Several stories have appeared recently about the Pew Research Center's study on declining marriage rates in America (see here and here for examples). Based on analysis of U.S. Census data, the study finds that barely half of all adults in the U.S. are currently married—a record low. While the report does not discuss the causes behind the trend (a long-term one that has also been seen in other industrialized countries), some have asked what role the Great Recession may play in couples' decisions to delay their wedding days.
As part of its special initiative on the Great Recession, the Russell Sage Foundation published a study entitled "The Great Recession's Influence on Fertility, Marriage, Divorce and Cohabitation." Here's the key paragraph on marriage:
Figure 8.6 (below) shows the marriage rate since 1998. Since the start of the Great recession, the marriage rate has declined, but that rate was already declining prior to the recession. Contrary to some accounts in the media, there seems to be no major inflexion of the trend in the Great Recession "window" (shaded area in the figure)...We find little evidence of major recession effects on marriage. Further analysis with future data will be able to answer this question with greater precision.
The chapter also includes excellent data on the effects of unemployment and fertility. Do couples postpone births because of a stagnant economy?

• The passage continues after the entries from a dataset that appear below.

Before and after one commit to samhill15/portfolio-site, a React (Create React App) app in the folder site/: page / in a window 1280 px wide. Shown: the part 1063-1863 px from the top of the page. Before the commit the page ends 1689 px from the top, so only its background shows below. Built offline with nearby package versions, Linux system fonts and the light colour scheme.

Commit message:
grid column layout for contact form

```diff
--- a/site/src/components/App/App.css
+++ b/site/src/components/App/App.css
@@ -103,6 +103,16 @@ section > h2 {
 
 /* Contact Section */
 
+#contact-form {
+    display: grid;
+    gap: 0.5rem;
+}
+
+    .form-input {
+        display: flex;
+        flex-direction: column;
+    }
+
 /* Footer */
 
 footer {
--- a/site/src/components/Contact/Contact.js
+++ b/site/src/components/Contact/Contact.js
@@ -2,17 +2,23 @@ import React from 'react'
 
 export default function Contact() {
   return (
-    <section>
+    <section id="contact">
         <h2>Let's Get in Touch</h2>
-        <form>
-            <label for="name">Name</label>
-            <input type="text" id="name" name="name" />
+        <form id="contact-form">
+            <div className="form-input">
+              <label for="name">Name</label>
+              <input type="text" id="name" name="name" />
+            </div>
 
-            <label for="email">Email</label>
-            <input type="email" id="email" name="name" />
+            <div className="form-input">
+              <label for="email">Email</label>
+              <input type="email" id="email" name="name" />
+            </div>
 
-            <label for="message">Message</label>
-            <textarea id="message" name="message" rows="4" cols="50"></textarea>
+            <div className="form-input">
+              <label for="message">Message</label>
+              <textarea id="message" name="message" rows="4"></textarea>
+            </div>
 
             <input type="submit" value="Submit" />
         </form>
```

Figure 8.2 (below) provides the first piece of evidence—a focus on monthly levels of the General Fertility Rate compared to the unemployment rate nine months earlier. Changes in these indicators show a clear inverse association; increases in unemployment (a near doubling from roughly 4.5 to 9 percent) are associated with fertility declines of approximately 5 percent (GFR declines from apprxoimately 69 to 65 births per 1000 women aged 15 to 49). The upturn in unemployment is matched closely by a fertility downturn roughly nine months later.